States and Economic Development: A Comparative Historical Analysis
June 1995, Polity
List of Tables.
2. The Rise of Europe I: State Formation and its Legacies, 800-1800.
3. The Rise of Europe II: State-Making and Economy-Formation from 17th to early 20th century.
4. The Rise of European Industrialisation: Britain and Russia, 1700-1913.
5. The Rise of East Asia I: States and Markets.
6. The Rise of East Asia II: Governed Interdependence.
7. The Decline of Anglo-American Capitalism.
- This book addresses a core issue of comparative political economy: the role of political institutions in economic performance
- The book examines the changing state-economy relations through a comparative history of political and economic development in Britain, USA, Russia, Japan, Taiwan, and Korea.
"This is a richly researched analysis of the role of the State - and of warfare - in the historical development of capitalism." Development Policy Review
"A very useful and provocative book ... a rich variety of conceptual schema ... Weiss and Hobson's book does an excellent job of synthesizing the conceptual gains of the literature on which they build." American Political Science Review
"States and Economic Development provides an excellent survey of the role of the state action in 'national' economic development and well-being." Political Studies
"This is an informative book which manages to craft a large amount of secondary material into a coherent argument.

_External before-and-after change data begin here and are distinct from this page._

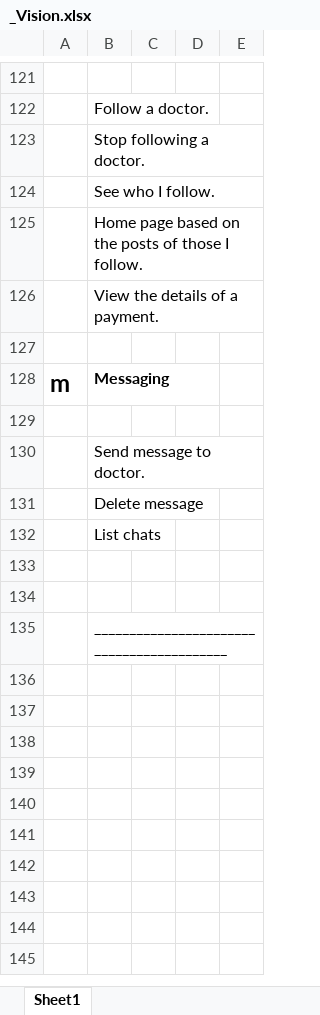
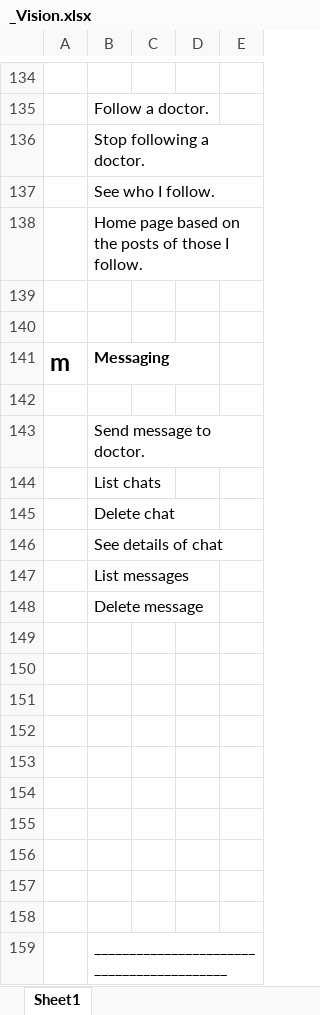
Before and after one commit to sgermosen/OpenMersyCore, an Excel workbook: _Vision.xlsx, sheet Sheet1, drawn as a sheet; only a part is shown, gaps mark what is left out; values as stored, in another font and other column widths than the file's, no borders; addresses are those after the commit; the diff covers the shown part only; the diff names each change by its address in the sheet, - before the commit and + after, or states it on an @@ line.

```diff
--- a/_Vision.xlsx (sheet Sheet1)
+++ b/_Vision.xlsx (sheet Sheet1)
-B139: View the details of a payment.
+B139: (empty)
+row 144:  | List chats
+row 145:  | Delete chat
+row 146:  | See details of chat
+row 147:  | List messages
-B149: List chats
+B149: (empty)
+row 150: (empty)
+row 151: (empty)
+row 152: (empty)
+row 153: (empty)
+row 154: (empty)
+row 155: (empty)
+row 156: (empty)
```
Also changed, not shown: 15 added rows, 2 removed rows, 9 moved rows and 5 edited cells elsewhere in this sheet, 24 other files.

The emphasis placed on the role of a coordinating and collaborative state, which can also be democratic, is stimulating and ambitious ... this is a thought provoking and stimulating book which should be very useful for both teaching and research." Political Geography
"This is a well-researched, well-written book. It is an excellent summary of recent work on the state in historical sociology. It will be a valuable book for a wide readership, from those concerned with economic development to international relations specialists, and from those interested in social theory to more empirically oriented comparativists." Australian Journal of Political Science